Your objective: Retype everything in the entries that follow, exactly as shown.
Available data below:
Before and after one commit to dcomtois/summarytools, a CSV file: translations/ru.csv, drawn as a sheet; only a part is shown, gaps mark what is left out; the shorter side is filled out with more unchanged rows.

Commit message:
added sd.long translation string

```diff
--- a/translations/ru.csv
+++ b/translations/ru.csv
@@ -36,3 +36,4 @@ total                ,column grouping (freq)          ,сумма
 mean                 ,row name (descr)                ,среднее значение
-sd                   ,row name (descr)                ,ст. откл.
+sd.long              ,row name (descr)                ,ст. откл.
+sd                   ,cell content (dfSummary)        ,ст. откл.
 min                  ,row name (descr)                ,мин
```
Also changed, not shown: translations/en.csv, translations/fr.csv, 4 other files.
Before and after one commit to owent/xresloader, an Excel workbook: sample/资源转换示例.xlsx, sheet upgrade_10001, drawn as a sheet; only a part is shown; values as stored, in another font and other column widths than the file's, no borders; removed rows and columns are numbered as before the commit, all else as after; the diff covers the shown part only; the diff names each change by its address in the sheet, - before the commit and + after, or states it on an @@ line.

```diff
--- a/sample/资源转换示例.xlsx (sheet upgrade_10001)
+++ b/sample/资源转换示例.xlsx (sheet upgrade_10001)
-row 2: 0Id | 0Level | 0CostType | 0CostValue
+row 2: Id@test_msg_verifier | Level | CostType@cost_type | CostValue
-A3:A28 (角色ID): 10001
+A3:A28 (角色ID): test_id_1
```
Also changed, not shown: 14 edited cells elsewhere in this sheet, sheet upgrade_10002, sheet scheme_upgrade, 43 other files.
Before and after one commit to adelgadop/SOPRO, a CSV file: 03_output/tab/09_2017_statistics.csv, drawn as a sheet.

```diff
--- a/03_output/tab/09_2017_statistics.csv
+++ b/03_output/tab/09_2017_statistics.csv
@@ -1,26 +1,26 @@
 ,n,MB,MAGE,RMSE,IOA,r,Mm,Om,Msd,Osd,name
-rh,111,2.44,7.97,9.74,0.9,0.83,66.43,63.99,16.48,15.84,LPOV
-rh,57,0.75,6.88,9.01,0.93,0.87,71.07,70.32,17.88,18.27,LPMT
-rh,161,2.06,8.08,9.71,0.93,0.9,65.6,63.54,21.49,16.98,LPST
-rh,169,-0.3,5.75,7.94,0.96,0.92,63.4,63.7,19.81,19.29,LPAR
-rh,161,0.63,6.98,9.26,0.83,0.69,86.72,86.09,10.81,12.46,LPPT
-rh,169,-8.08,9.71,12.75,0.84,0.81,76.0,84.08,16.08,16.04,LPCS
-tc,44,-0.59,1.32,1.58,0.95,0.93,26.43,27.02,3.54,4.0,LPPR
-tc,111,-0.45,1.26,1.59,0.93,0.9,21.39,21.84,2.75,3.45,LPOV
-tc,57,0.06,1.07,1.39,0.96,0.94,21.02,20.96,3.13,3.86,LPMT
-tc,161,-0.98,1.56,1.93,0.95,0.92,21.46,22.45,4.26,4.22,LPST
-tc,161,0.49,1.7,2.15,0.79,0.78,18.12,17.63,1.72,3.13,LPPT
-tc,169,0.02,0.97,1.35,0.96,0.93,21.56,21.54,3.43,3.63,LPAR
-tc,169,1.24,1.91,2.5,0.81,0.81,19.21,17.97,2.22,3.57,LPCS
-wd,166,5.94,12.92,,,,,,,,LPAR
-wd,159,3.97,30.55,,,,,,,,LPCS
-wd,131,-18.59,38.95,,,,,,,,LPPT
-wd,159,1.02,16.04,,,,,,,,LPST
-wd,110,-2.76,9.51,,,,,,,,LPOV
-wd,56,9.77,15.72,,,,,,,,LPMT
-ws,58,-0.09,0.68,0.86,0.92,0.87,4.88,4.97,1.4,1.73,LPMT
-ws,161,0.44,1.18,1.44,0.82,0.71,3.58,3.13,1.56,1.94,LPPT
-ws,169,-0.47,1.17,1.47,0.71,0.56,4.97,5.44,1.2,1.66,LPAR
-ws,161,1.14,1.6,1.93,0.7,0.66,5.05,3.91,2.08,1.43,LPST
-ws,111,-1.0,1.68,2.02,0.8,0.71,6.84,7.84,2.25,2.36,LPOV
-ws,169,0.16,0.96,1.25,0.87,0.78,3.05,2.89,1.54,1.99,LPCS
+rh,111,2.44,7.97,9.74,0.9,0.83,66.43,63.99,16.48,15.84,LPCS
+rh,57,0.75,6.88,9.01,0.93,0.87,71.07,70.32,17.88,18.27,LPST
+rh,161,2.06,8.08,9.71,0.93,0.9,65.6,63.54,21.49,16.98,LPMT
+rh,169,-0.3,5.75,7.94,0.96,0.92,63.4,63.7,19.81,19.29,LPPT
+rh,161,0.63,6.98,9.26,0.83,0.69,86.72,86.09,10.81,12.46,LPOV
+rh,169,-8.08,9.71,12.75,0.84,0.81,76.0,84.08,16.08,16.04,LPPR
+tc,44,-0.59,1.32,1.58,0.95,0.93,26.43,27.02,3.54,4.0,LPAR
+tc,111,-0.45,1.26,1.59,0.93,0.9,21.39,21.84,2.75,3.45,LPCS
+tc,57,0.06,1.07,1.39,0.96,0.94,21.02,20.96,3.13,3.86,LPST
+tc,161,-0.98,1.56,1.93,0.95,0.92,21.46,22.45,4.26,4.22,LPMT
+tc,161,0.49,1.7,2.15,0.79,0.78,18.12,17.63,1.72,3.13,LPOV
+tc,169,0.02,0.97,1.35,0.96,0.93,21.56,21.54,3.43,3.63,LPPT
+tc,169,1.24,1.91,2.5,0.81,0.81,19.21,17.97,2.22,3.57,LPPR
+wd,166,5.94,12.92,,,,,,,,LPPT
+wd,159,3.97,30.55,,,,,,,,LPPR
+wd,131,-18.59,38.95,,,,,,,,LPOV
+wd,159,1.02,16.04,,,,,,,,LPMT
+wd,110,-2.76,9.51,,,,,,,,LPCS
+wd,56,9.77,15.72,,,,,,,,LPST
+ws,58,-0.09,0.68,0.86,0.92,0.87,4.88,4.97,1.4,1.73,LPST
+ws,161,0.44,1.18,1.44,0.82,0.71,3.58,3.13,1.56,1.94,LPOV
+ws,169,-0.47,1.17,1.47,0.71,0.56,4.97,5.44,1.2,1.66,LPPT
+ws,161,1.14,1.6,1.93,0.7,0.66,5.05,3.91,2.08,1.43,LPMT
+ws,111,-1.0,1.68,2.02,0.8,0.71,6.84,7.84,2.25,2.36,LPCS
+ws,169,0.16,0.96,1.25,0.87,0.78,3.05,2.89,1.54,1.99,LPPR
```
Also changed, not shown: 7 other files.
End of Available data.
Your response:
Before and after one commit to dcomtois/summarytools, a CSV file: translations/ru.csv, drawn as a sheet; only a part is shown, gaps mark what is left out; the shorter side is filled out with more unchanged rows.

Commit message:
added sd.long translation string

```diff
--- a/translations/ru.csv
+++ b/translations/ru.csv
@@ -36,3 +36,4 @@ total                ,column grouping (freq)          ,сумма
 mean                 ,row name (descr)                ,среднее значение
-sd                   ,row name (descr)                ,ст. откл.
+sd.long              ,row name (descr)                ,ст. откл.
+sd                   ,cell content (dfSummary)        ,ст. откл.
 min                  ,row name (descr)                ,мин
```
Also changed, not shown: translations/en.csv, translations/fr.csv, 4 other files.
Before and after one commit to owent/xresloader, an Excel workbook: sample/资源转换示例.xlsx, sheet upgrade_10001, drawn as a sheet; only a part is shown; values as stored, in another font and other column widths than the file's, no borders; removed rows and columns are numbered as before the commit, all else as after; the diff covers the shown part only; the diff names each change by its address in the sheet, - before the commit and + after, or states it on an @@ line.

```diff
--- a/sample/资源转换示例.xlsx (sheet upgrade_10001)
+++ b/sample/资源转换示例.xlsx (sheet upgrade_10001)
-row 2: 0Id | 0Level | 0CostType | 0CostValue
+row 2: Id@test_msg_verifier | Level | CostType@cost_type | CostValue
-A3:A28 (角色ID): 10001
+A3:A28 (角色ID): test_id_1
```
Also changed, not shown: 14 edited cells elsewhere in this sheet, sheet upgrade_10002, sheet scheme_upgrade, 43 other files.
Before and after one commit to adelgadop/SOPRO, a CSV file: 03_output/tab/09_2017_statistics.csv, drawn as a sheet.

```diff
--- a/03_output/tab/09_2017_statistics.csv
+++ b/03_output/tab/09_2017_statistics.csv
@@ -1,26 +1,26 @@
 ,n,MB,MAGE,RMSE,IOA,r,Mm,Om,Msd,Osd,name
-rh,111,2.44,7.97,9.74,0.9,0.83,66.43,63.99,16.48,15.84,LPOV
-rh,57,0.75,6.88,9.01,0.93,0.87,71.07,70.32,17.88,18.27,LPMT
-rh,161,2.06,8.08,9.71,0.93,0.9,65.6,63.54,21.49,16.98,LPST
-rh,169,-0.3,5.75,7.94,0.96,0.92,63.4,63.7,19.81,19.29,LPAR
-rh,161,0.63,6.98,9.26,0.83,0.69,86.72,86.09,10.81,12.46,LPPT
-rh,169,-8.08,9.71,12.75,0.84,0.81,76.0,84.08,16.08,16.04,LPCS
-tc,44,-0.59,1.32,1.58,0.95,0.93,26.43,27.02,3.54,4.0,LPPR
-tc,111,-0.45,1.26,1.59,0.93,0.9,21.39,21.84,2.75,3.45,LPOV
-tc,57,0.06,1.07,1.39,0.96,0.94,21.02,20.96,3.13,3.86,LPMT
-tc,161,-0.98,1.56,1.93,0.95,0.92,21.46,22.45,4.26,4.22,LPST
-tc,161,0.49,1.7,2.15,0.79,0.78,18.12,17.63,1.72,3.13,LPPT
-tc,169,0.02,0.97,1.35,0.96,0.93,21.56,21.54,3.43,3.63,LPAR
-tc,169,1.24,1.91,2.5,0.81,0.81,19.21,17.97,2.22,3.57,LPCS
-wd,166,5.94,12.92,,,,,,,,LPAR
-wd,159,3.97,30.55,,,,,,,,LPCS
-wd,131,-18.59,38.95,,,,,,,,LPPT
-wd,159,1.02,16.04,,,,,,,,LPST
-wd,110,-2.76,9.51,,,,,,,,LPOV
-wd,56,9.77,15.72,,,,,,,,LPMT
-ws,58,-0.09,0.68,0.86,0.92,0.87,4.88,4.97,1.4,1.73,LPMT
-ws,161,0.44,1.18,1.44,0.82,0.71,3.58,3.13,1.56,1.94,LPPT
-ws,169,-0.47,1.17,1.47,0.71,0.56,4.97,5.44,1.2,1.66,LPAR
-ws,161,1.14,1.6,1.93,0.7,0.66,5.05,3.91,2.08,1.43,LPST
-ws,111,-1.0,1.68,2.02,0.8,0.71,6.84,7.84,2.25,2.36,LPOV
-ws,169,0.16,0.96,1.25,0.87,0.78,3.05,2.89,1.54,1.99,LPCS
+rh,111,2.44,7.97,9.74,0.9,0.83,66.43,63.99,16.48,15.84,LPCS
+rh,57,0.75,6.88,9.01,0.93,0.87,71.07,70.32,17.88,18.27,LPST
+rh,161,2.06,8.08,9.71,0.93,0.9,65.6,63.54,21.49,16.98,LPMT
+rh,169,-0.3,5.75,7.94,0.96,0.92,63.4,63.7,19.81,19.29,LPPT
+rh,161,0.63,6.98,9.26,0.83,0.69,86.72,86.09,10.81,12.46,LPOV
+rh,169,-8.08,9.71,12.75,0.84,0.81,76.0,84.08,16.08,16.04,LPPR
+tc,44,-0.59,1.32,1.58,0.95,0.93,26.43,27.02,3.54,4.0,LPAR
+tc,111,-0.45,1.26,1.59,0.93,0.9,21.39,21.84,2.75,3.45,LPCS
+tc,57,0.06,1.07,1.39,0.96,0.94,21.02,20.96,3.13,3.86,LPST
+tc,161,-0.98,1.56,1.93,0.95,0.92,21.46,22.45,4.26,4.22,LPMT
+tc,161,0.49,1.7,2.15,0.79,0.78,18.12,17.63,1.72,3.13,LPOV
+tc,169,0.02,0.97,1.35,0.96,0.93,21.56,21.54,3.43,3.63,LPPT
+tc,169,1.24,1.91,2.5,0.81,0.81,19.21,17.97,2.22,3.57,LPPR
+wd,166,5.94,12.92,,,,,,,,LPPT
+wd,159,3.97,30.55,,,,,,,,LPPR
+wd,131,-18.59,38.95,,,,,,,,LPOV
+wd,159,1.02,16.04,,,,,,,,LPMT
+wd,110,-2.76,9.51,,,,,,,,LPCS
+wd,56,9.77,15.72,,,,,,,,LPST
+ws,58,-0.09,0.68,0.86,0.92,0.87,4.88,4.97,1.4,1.73,LPST
+ws,161,0.44,1.18,1.44,0.82,0.71,3.58,3.13,1.56,1.94,LPOV
+ws,169,-0.47,1.17,1.47,0.71,0.56,4.97,5.44,1.2,1.66,LPPT
+ws,161,1.14,1.6,1.93,0.7,0.66,5.05,3.91,2.08,1.43,LPMT
+ws,111,-1.0,1.68,2.02,0.8,0.71,6.84,7.84,2.25,2.36,LPCS
+ws,169,0.16,0.96,1.25,0.87,0.78,3.05,2.89,1.54,1.99,LPPR
```
Also changed, not shown: 7 other files.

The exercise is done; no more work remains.